Reply with one number: the count of lines in the listing that contain the string "assets".

※

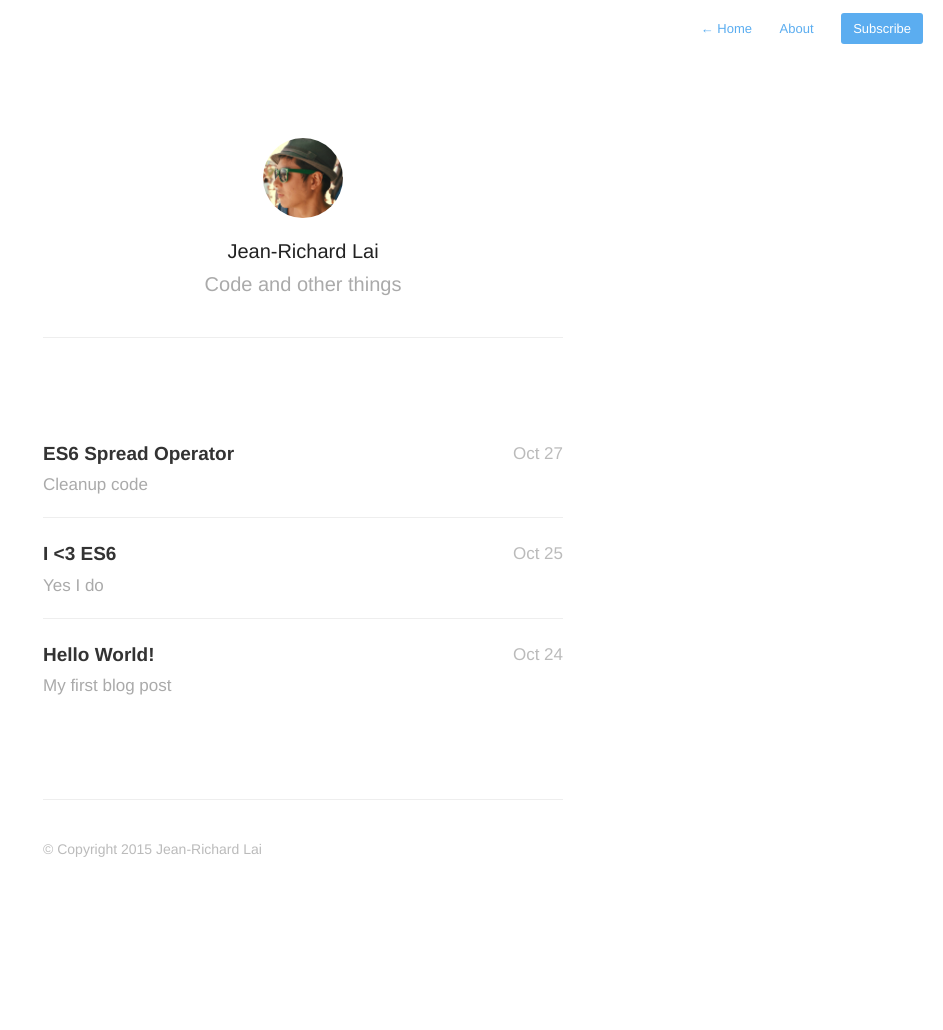
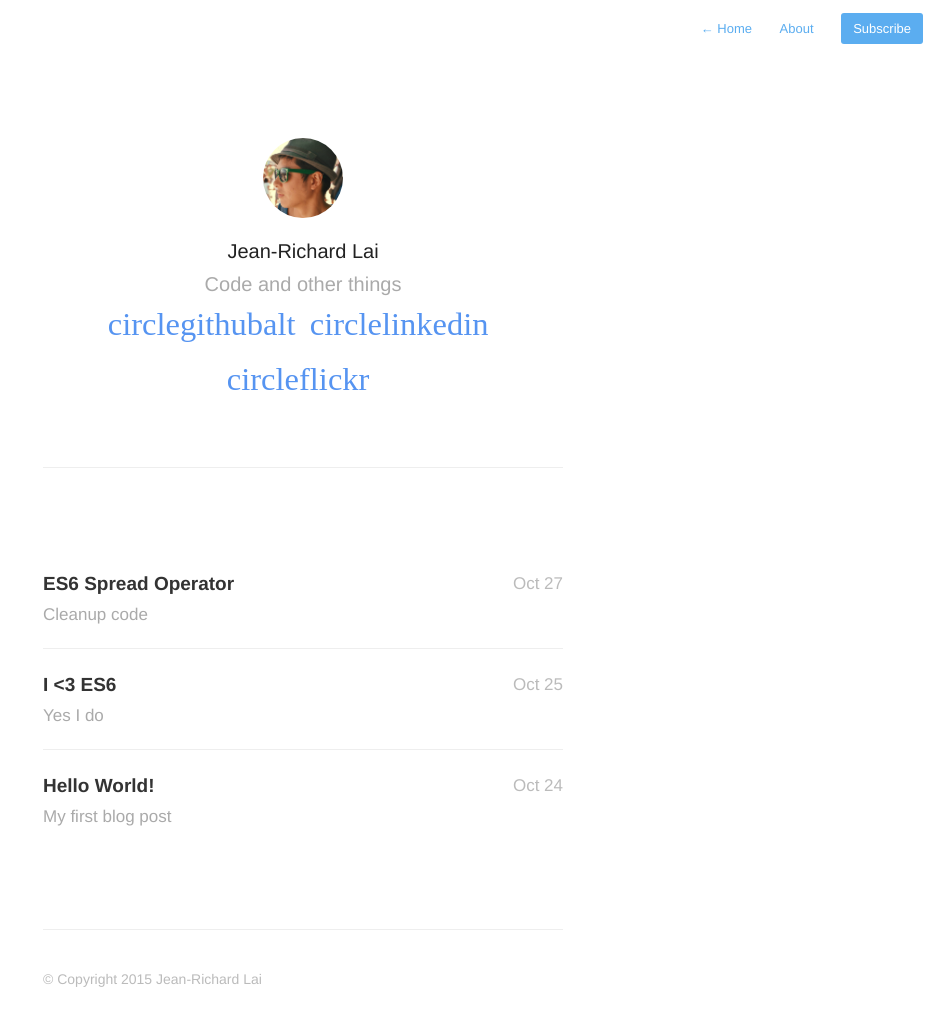
Before and after one commit to jrichardlai/jrichardlai.github.io, a Jekyll site: the page built from index.html, in a window 1280 px wide. Shown: the whole page, without its empty margins (337-1280 px from the left). Built offline with Jekyll 4.4.1, drawn with Linux system fonts in a browser that asks for light colours; nearby versions of some CDN libraries; some web fonts are replaced; Markdown is read by kramdown in place of the engine named in the settings; the list of posts is cut into pages by our own code; before the commit the page ends 900 px from its top, so only the background shows below that.

Commit message:
Add social links

```diff
--- a/_includes/profile.html
+++ b/_includes/profile.html
@@ -10,6 +10,11 @@
         {% endif %}
             <h1>{{ site.author }}</h1>
             <h2>{{ site.description }}</h2>
+            <p class="social-links">
+              <a href="https://www.github.com/jrichardlai" class='symbol' title='circlegithubalt'></a>
+              <a href="https://www.linkedin.com/in/jeanrichardlai" class='symbol' title='circlelinkedin'></a>
+              <a href="https://www.flickr.com/photos/61563852@N07" class='symbol' title='circleflickr'></a>
+            </p>
         </header>
     </section>
 </div>
--- a/_layouts/default.html
+++ b/_layouts/default.html
@@ -10,6 +10,7 @@
   <title>{{ site.name }}{% if page.title %} - {{ page.title }}{% endif %}</title>
   <link rel="shortcut icon" href="{{ site.baseurl }}assets/images/favicon.ico">
   <link rel="stylesheet" href="{{ site.baseurl }}assets/css/style.css">
+  <link rel="stylesheet" href="{{ site.baseurl }}assets/css/icons.css">
   <link rel="alternate" type="application/rss+xml" title="My Blog" href="{{ site.baseurl }}rss.xml">
   <link rel="stylesheet" href="{{ site.baseurl }}assets/css/highlight.css">
 </head>
--- a/assets/css/style.css
+++ b/assets/css/style.css
@@ -642,3 +642,8 @@ h2.month {
 	.post h1 { font-size:24px; }
 	.post h2 { font-size:20px; }
 }
+
+
+.social-links a {
+	font-size: 25px;
+}
```
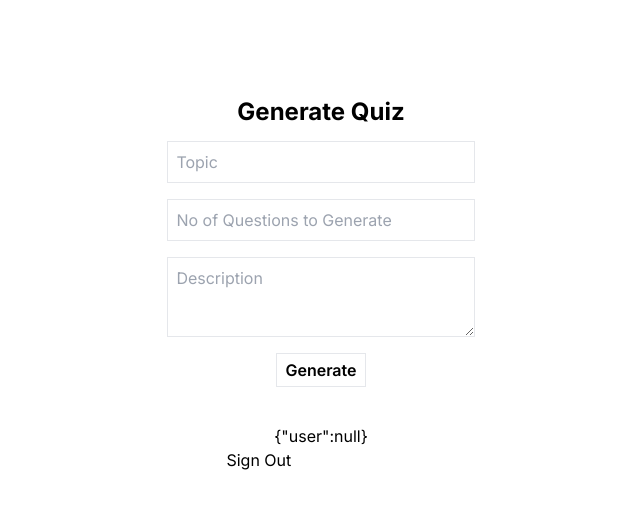
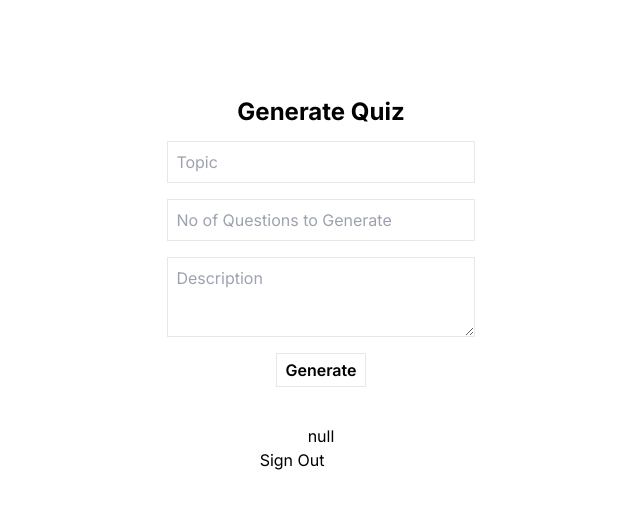
Before and after one commit to Logan1x/iQuiz, a Next.js app: page /generate-quiz in a window 1280 px wide. Shown: the top 508 px of the page, without its empty margins (319-959 px from the left). Built offline with nearby package versions, Linux system fonts and the light colour scheme; no server answers.

Commit message:
feat: user stored in a G-context

```diff
--- a/app/generate-quiz/page.tsx
+++ b/app/generate-quiz/page.tsx
@@ -1,30 +1,22 @@
 "use client";
+import axios from "axios";
+import React, { useState } from "react";
+import { useRouter } from "next/navigation";
+import { useGetUser } from "@/contexts/user";
 import { supabase } from "@/config/supabaseConfig";
-import axios from "axios";
-import { useRouter } from "next/navigation";
-import React, { useEffect, useState } from "react";
 
 const GenerateQuiz = () => {
   const [loading, setLoading] = useState(false);
   const [generatedQuiz, setGeneratedQuiz] = useState(null);
-  const [user, setUser] = useState({});
   const [formData, setFormData] = useState({
     topic: "",
     description: "",
     noOfQuestionsToGenerate: 0,
   });
 
+  const { user } = useGetUser();
+
   const router = useRouter();
-  useEffect(() => {
-    async function getUserData() {
-      await supabase.auth.getUser().then((user) => {
-        if (user) {
-          setUser(user.data);
-        }
-      });
-    }
-    getUserData();
-  }, []);
 
   const handleSignOut = async () => {
     await supabase.auth.signOut();
@@ -50,7 +42,7 @@ const GenerateQuiz = () => {
         quizTopic: topic,
         quizDescription: description,
         noOfQuestionsToGenerate: noOfQuestionsToGenerate,
-        uid: user?.user.id,
+        uid: user?.id,
       });
 
       setGeneratedQuiz(res.data);
--- a/app/layout.tsx
+++ b/app/layout.tsx
@@ -1,6 +1,7 @@
+import "./globals.css";
 import type { Metadata } from "next";
 import { Inter } from "next/font/google";
-import "./globals.css";
+import { UserProvider } from "@/contexts/user";
 
 const inter = Inter({ subsets: ["latin"] });
 
@@ -16,7 +17,9 @@ export default function RootLayout({
 }>) {
   return (
     <html lang="en">
-      <body className={inter.className}>{children}</body>
+      <body className={inter.className}>
+        <UserProvider>{children}</UserProvider>
+      </body>
     </html>
   );
 }
--- /dev/null
+++ b/contexts/user/index.tsx
@@ -0,0 +1,48 @@
+"use client";
+import { User } from "@/types/user";
+import { supabase } from "@/config/supabaseConfig";
+import { UserContextType, UserProviderProps } from "./types";
+import React, { createContext, useContext, useEffect, useState } from "react";
+
+const UserContext = createContext<UserContextType | undefined>(undefined);
+
+export const useGetUser = () => {
+  const context = useContext(UserContext);
+  if (!context) {
+    throw new Error("useUser must be used within a UserProvider");
+  }
+  return context;
+};
+
+export const UserProvider: React.FC<UserProviderProps> = ({ children }) => {
+  const [user, setUser] = useState<User | null>(null);
+
+  useEffect(() => {
+    (async () => {
+      try {
+        const { data, error } = await supabase.auth.getUser();
+
+        if (error) {
+          throw error;
+        }
+
+        if (data) {
+          const {
+            id,
+            created_at,
+            user_metadata: { user_name: username, name, email, avatar_url },
+          } = data.user;
+          setUser({ id, email, username, created_at, avatar_url, name });
+        }
+      } catch (error: any) {
+        console.error("Error fetching user:", error.message);
+      }
+    })();
+  }, []);
+
+  const contextValue: UserContextType = { user };
+
+  return (
+    <UserContext.Provider value={contextValue}>{children}</UserContext.Provider>
+  );
+};
```
Also changed, not shown: contexts/user/types/index.d.ts (added, +10 -0 lines), types/user/index.d.ts (added, +8 -0 lines).
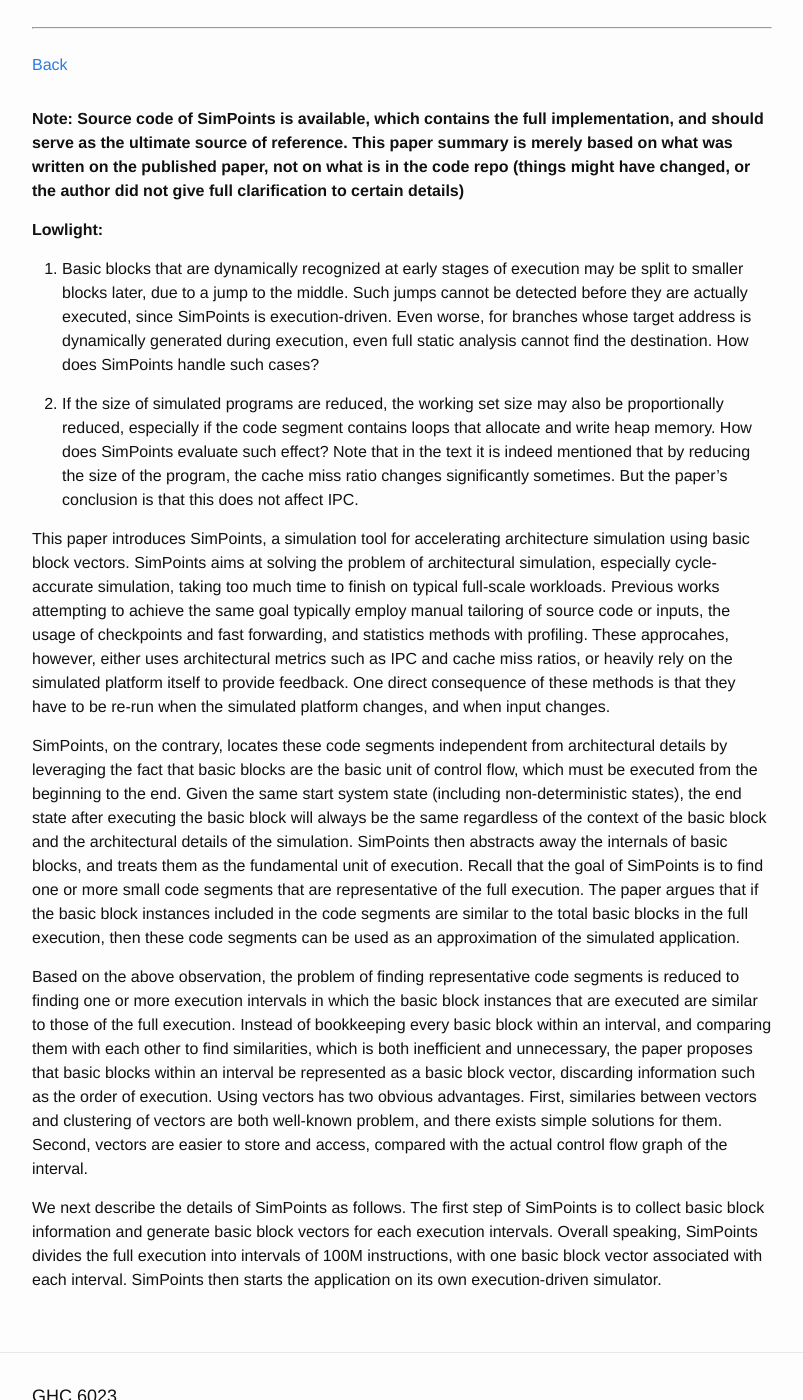
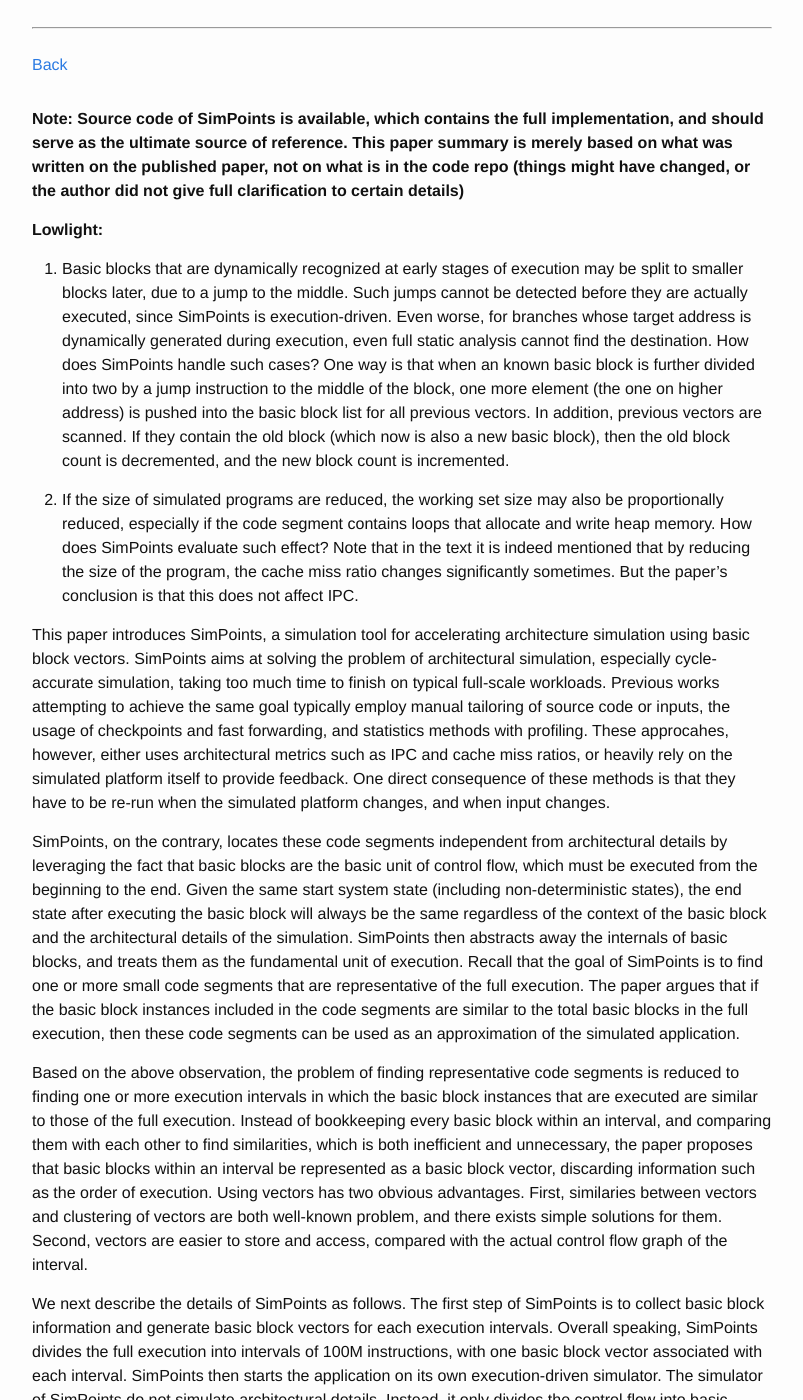
Before and after one commit to wangziqi2013/wangziqi2013.github.io, a Jekyll site: the page built from _posts/2020-07-29-simpoints.markdown, in a window 1280 px wide and 1400 px high, scrolled down 385 px. Shown: the whole window, without its empty margins (238-1041 px from the left). Built offline with Jekyll 4.4.1, drawn with Linux system fonts in a browser that asks for light colours; some of the changed text lies outside the part shown.

Commit message:
Adding hl

```diff
--- a/_posts/2020-07-29-simpoints.markdown
+++ b/_posts/2020-07-29-simpoints.markdown
@@ -24,6 +24,10 @@ the code repo (things might have changed, or the author did not give full clarif
    execution-driven. Even worse, for branches whose target address is dynamically generated during execution, even
    full static analysis cannot find the destination.
    How does SimPoints handle such cases?
+   One way is that when an known basic block is further divided into two by a jump instruction to the middle of the
+   block, one more element (the one on higher address) is pushed into the basic block list for all previous vectors.
+   In addition, previous vectors are scanned. If they contain the old block (which now is also a new basic block),
+   then the old block count is decremented, and the new block count is incremented.
 
 2. If the size of simulated programs are reduced, the working set size may also be proportionally reduced, especially
    if the code segment contains loops that allocate and write heap memory. How does SimPoints evaluate such effect?
@@ -60,4 +64,5 @@ actual control flow graph of the interval.
 We next describe the details of SimPoints as follows. The first step of SimPoints is to collect basic block information
 and generate basic block vectors for each execution intervals. Overall speaking, SimPoints divides the full execution
 into intervals of 100M instructions, with one basic block vector associated with each interval. SimPoints then starts
-the application on its own execution-driven simulator.
+the application on its own execution-driven simulator. The simulator of SimPoints do not simulate architectural details.
+Instead, it only divides the control flow into basic blocks, and count the number of block
```
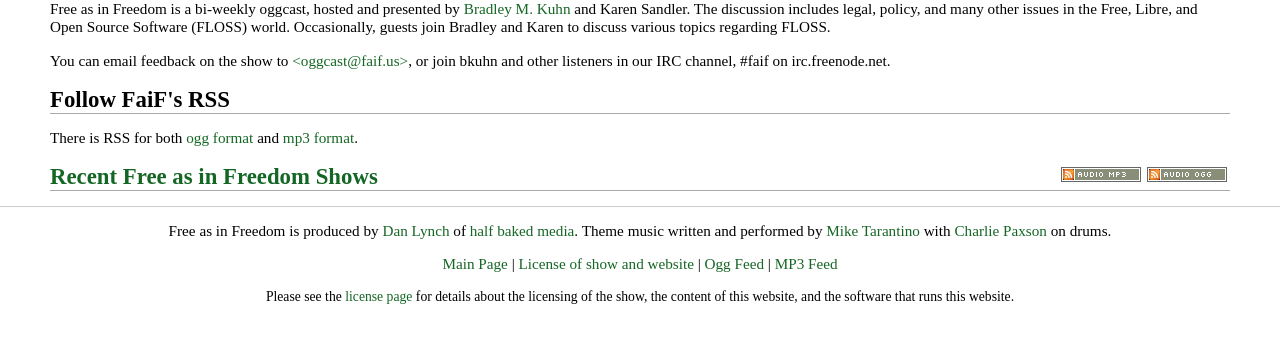
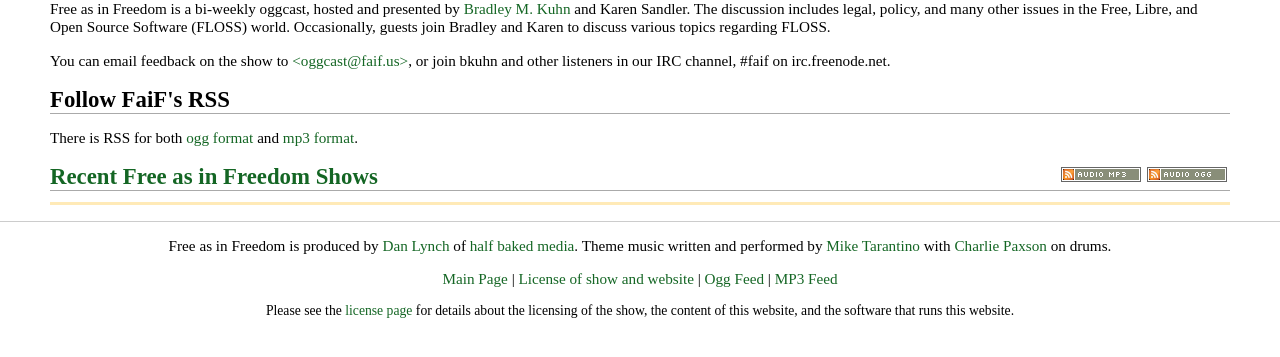
Before and after one commit to bkuhn/podjango, a Django app: template podjango/templates/frontpage.html in a window 1280 px wide. Shown: the part 162-519 px from the top of the page. Run offline with Django 3.2, Linux system fonts and the light colour scheme; the template is opened without the code that fills it, so the values that code supplies are empty.

Commit message:
Corrected location of div

```diff
--- a/podjango/templates/frontpage.html
+++ b/podjango/templates/frontpage.html
@@ -32,12 +32,12 @@ Bradley and Karen to discuss various topics regarding FLOSS.</p>
                              alt="[MP3 Audio
        RSS]"/></a><a href="/cast/">Recent Free as in Freedom Shows</a></h2>
 
+<div class="shaded">
 {% for cc in cast %}
 <a class="feedlink" href="{{ cc.ogg_path }}"><img alt="[Get cast in Ogg/Vorbis
                                           format]" src="/img/cast/audio_ogg_button.png"/></a>
 <a class="feedlink" href="{{ cc.mp3_path }}"><img alt="[Get cast in MP3 format]"
                                      src="/img/cast/audio_mp3_button.png"/></a>
-<div class="shaded">
 <p class="date">{{ cc.pub_date|date:"F j, Y" }}</p>
 <h3><a href="{{ cc.get_absolute_url }}">{{ cc.title|safe }}</a></h3>
 {{ cc.summary|safe }}
```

※

» Answer area: 6